* **Task item**: Which lines below contain the word "vibe"? Copy each one.

* **Supplied entries**:
BEGIN

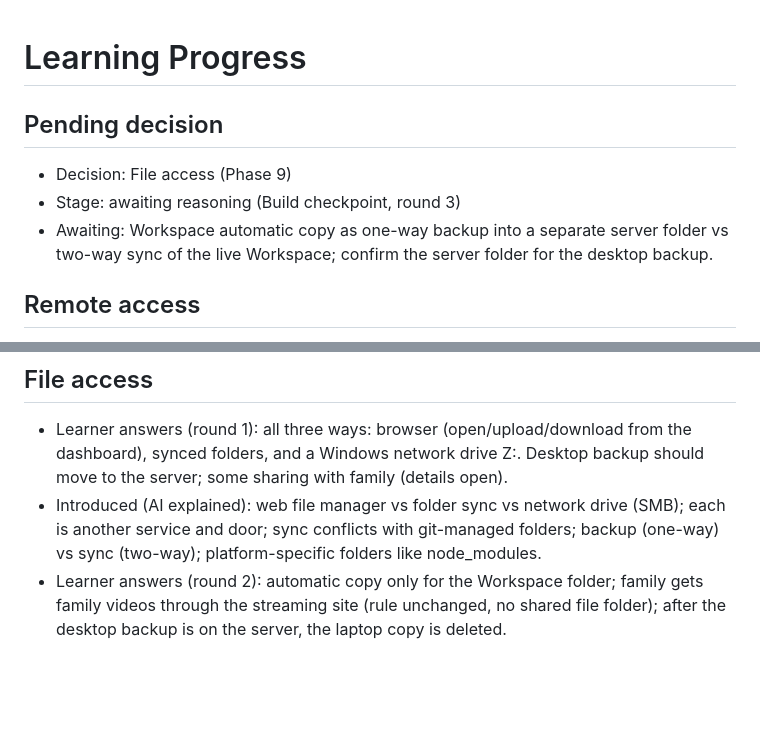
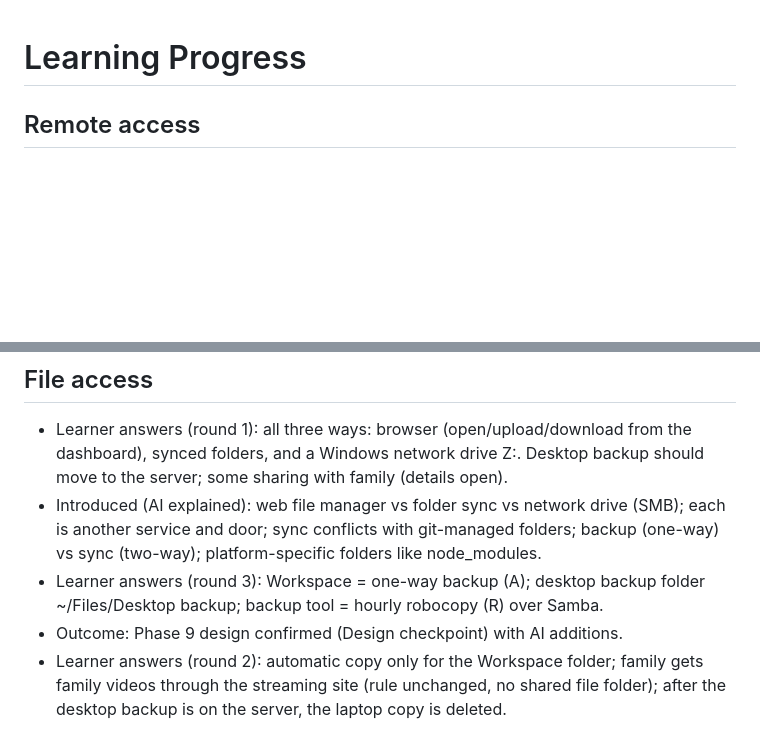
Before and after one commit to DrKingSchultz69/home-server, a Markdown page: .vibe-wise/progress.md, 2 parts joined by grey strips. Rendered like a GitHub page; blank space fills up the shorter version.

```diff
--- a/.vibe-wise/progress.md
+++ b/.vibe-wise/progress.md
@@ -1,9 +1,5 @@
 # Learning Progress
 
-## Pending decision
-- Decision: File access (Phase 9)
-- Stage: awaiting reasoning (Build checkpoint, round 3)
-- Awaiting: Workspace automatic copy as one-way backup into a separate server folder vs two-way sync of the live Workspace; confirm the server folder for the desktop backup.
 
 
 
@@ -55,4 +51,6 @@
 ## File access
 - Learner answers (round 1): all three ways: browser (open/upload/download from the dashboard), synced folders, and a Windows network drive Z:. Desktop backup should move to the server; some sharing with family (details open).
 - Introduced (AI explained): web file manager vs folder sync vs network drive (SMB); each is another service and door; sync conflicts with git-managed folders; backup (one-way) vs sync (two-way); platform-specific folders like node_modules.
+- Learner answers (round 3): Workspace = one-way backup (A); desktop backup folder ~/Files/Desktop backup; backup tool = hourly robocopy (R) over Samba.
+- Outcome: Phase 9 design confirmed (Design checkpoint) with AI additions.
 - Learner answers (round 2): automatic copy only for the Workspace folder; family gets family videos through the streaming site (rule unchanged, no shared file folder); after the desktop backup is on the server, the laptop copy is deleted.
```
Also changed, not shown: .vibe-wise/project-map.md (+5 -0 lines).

END
BEGIN

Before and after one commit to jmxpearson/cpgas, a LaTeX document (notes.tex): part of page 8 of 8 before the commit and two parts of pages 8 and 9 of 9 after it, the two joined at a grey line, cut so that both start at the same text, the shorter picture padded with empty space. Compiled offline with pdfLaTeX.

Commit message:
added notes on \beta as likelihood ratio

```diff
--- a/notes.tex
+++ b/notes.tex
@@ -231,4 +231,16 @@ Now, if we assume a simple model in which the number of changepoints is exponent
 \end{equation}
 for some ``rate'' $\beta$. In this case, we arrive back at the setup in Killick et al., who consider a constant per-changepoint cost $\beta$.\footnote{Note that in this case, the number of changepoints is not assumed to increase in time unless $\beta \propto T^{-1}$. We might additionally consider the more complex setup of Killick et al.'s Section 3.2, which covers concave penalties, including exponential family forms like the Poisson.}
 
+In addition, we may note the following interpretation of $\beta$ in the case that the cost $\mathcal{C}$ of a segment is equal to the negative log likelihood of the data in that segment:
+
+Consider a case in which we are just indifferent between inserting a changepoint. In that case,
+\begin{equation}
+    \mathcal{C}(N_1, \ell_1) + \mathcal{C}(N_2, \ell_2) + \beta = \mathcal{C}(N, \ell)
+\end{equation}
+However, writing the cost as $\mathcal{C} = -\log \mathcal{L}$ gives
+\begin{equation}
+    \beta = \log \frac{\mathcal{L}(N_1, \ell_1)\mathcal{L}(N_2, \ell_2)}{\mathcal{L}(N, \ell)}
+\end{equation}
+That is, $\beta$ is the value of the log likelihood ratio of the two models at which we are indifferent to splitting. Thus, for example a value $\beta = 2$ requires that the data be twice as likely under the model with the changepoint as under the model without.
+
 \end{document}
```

END
BEGIN

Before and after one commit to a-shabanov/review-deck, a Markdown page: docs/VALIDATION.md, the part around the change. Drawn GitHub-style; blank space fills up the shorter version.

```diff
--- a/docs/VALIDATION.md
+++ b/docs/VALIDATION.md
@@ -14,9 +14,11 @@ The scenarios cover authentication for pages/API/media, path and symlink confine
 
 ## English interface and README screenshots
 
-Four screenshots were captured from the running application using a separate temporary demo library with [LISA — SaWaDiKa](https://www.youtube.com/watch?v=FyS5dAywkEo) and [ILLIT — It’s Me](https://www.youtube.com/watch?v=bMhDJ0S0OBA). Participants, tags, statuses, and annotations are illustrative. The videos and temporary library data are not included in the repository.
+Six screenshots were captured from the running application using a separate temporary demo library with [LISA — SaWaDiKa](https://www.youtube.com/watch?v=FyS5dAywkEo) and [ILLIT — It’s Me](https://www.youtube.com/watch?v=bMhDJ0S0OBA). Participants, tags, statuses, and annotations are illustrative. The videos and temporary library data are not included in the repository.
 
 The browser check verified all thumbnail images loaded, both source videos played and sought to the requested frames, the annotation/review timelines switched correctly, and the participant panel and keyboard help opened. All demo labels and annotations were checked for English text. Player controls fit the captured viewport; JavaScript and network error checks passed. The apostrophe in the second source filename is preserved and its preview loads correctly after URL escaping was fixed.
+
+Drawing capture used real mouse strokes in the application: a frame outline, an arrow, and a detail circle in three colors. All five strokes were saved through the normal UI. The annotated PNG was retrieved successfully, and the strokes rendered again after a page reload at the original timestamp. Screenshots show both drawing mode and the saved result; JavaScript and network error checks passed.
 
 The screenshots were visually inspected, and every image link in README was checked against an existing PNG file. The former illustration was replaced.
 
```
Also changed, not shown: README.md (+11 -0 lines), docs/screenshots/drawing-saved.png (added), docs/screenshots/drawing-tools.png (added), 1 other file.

END

* **Answer box**:
Before and after one commit to DrKingSchultz69/home-server, a Markdown page: .vibe-wise/progress.md, 2 parts joined by grey strips. Rendered like a GitHub page; blank space fills up the shorter version.
--- a/.vibe-wise/progress.md
+++ b/.vibe-wise/progress.md
Also changed, not shown: .vibe-wise/project-map.md (+5 -0 lines).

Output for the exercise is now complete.